Maryland Housing Market

(Source: Maryland Realtors)

Oof. Buyers in MD are definitely feeling these housing stats in their stress level and their wallets. The average sales price is up 16.2% from last year from $346,631 to $402,747. We are used to this in the DC market, but this is for the entire state of Maryland. This is a massive change. And look at the active supply/inventory in the market — there were 25,146 houses on the market in 2019 and now there are only 10,117 (months of inventory is down from 3.5 to 1.4). Lots of demand, not a lot of supply, leads up the upward trend on prices we are seeing.

 

DC Metro Area Housing Market

(Source: BrightMLS)

The DC Metro Area as a whole is in a similar situation, and, in fact, there are many record-setting statistics. The median sales price ($512,000) hit a September high, up by a record $81.0K (+18.8%) from last year. Montgomery County single-family homes hit a ten-year high ($666,000). Potomac detached homes closed for $1.1M (+21.6%).

The metro region marked a ten-year high for condo/co-op sales (1,575, up 43.7%). 

Homes continued to sell at a record-setting pace, remaining at an all-time low seven days for a second month. The number of sold listings coming off the market in ten days or less (3,285) more than doubled from last year (+105.3%). Montgomery County saw a 153.8% increase.

 

Thoughts on where we are

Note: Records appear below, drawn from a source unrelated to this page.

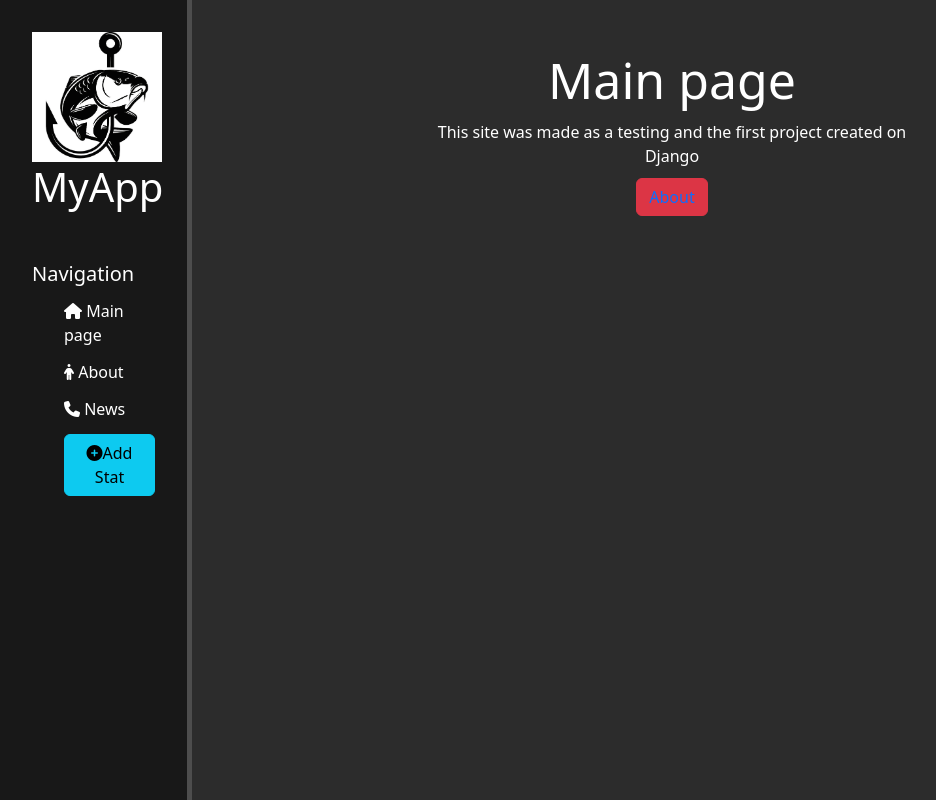
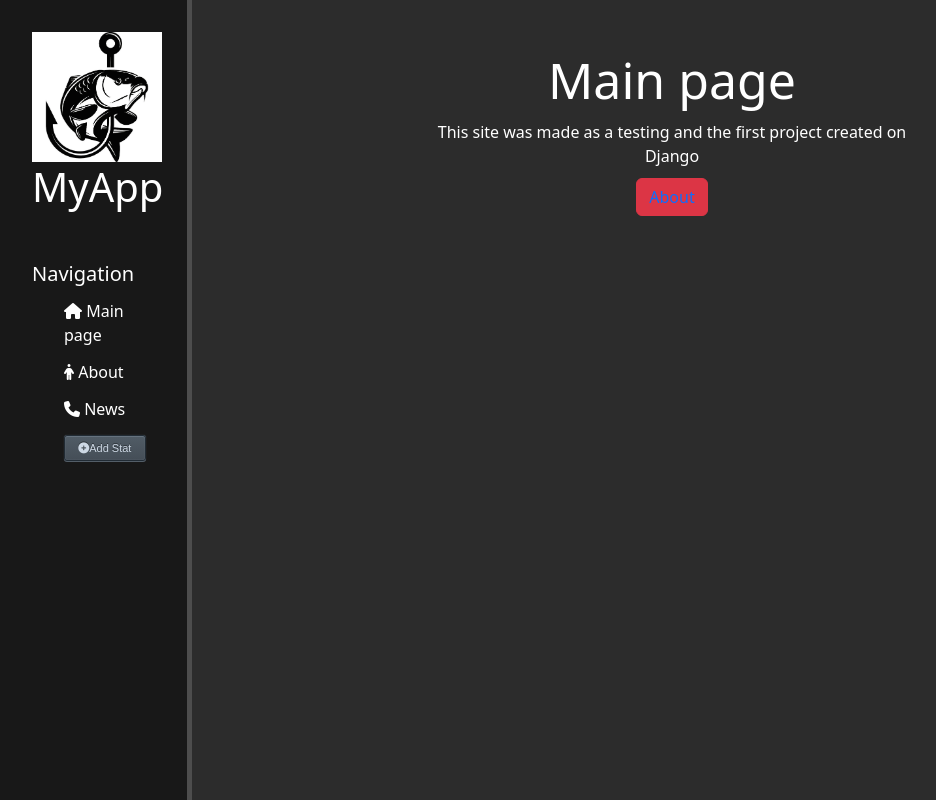
Before and after one commit to Clever1mistory/FirstApp, a Django app: page / in a window 1280 px wide. Shown: the whole page, without its empty margins (0-936 px from the left). Run offline with Django 4.2, Linux system fonts and the light colour scheme.

Commit message:
Changed button "Add Stat"

```diff
--- a/Web/app/static/app/css/main.css
+++ b/Web/app/static/app/css/main.css
@@ -76,3 +76,18 @@ form {
   width: 500px;
   margin-top: 20px;
 }
+.button17 {
+    display: inline-block;
+    font-family: arial,sans-serif;
+    font-size: 11px;
+    color: rgb(205,216,228);
+    text-shadow: 0 -1px rgb(46,53,58);
+    text-decoration: none;
+    user-select: none;
+    line-height: 2em;
+    padding: 1px 1.2em;
+    outline: none;
+    border: 1px solid rgba(33,43,52,1);
+    border-radius: 3px;
+    background: rgb(81,92,102) linear-gradient(rgb(81,92,102), rgb(69,78,87));
+    box-shadow: inset 0 1px rgba(101,114,126,1), inset 0 0 1px rgba(140,150,170,.8), 0 1px rgb(83,94,104), 0 0 1px rgb(86,96,106);
--- a/Web/app/templates/app/layout.html
+++ b/Web/app/templates/app/layout.html
@@ -18,7 +18,7 @@
              <a href="{% url 'home' %}"><li><i class="fa-sharp fa-solid fa-house"></i> Main page</li></a>
              <a href="{% url 'about' %}"><li><i class="fa-solid fa-person"></i> About</li></a>
              <a href="{% url 'news_home' %}"><li><i class="fa-solid fa-phone"></i> News</li></a>
-             <a href="{% url 'create' %}"><li><button class="btn btn-info"><i class="fas fa-plus-circle"></i>Add Stat</button></li></a>
+             <a href="{% url 'create' %}"><li><button class="button17"><i class="fas fa-plus-circle"></i>Add Stat</button></li></a>
 
          </ul>
          <style>
```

I am not seeing any signs of slowing yet. I still have a list of buyers and sellers I am talking to right now. And all the trends we are seeing are showing no signs of slowing down. Given that a lot of people are working from home, and given the number of externalities on the market right now, I am expecting we will push right through the winter into February. Once we see more on the election results and the vaccine timeline, I’ll come back and revisit this.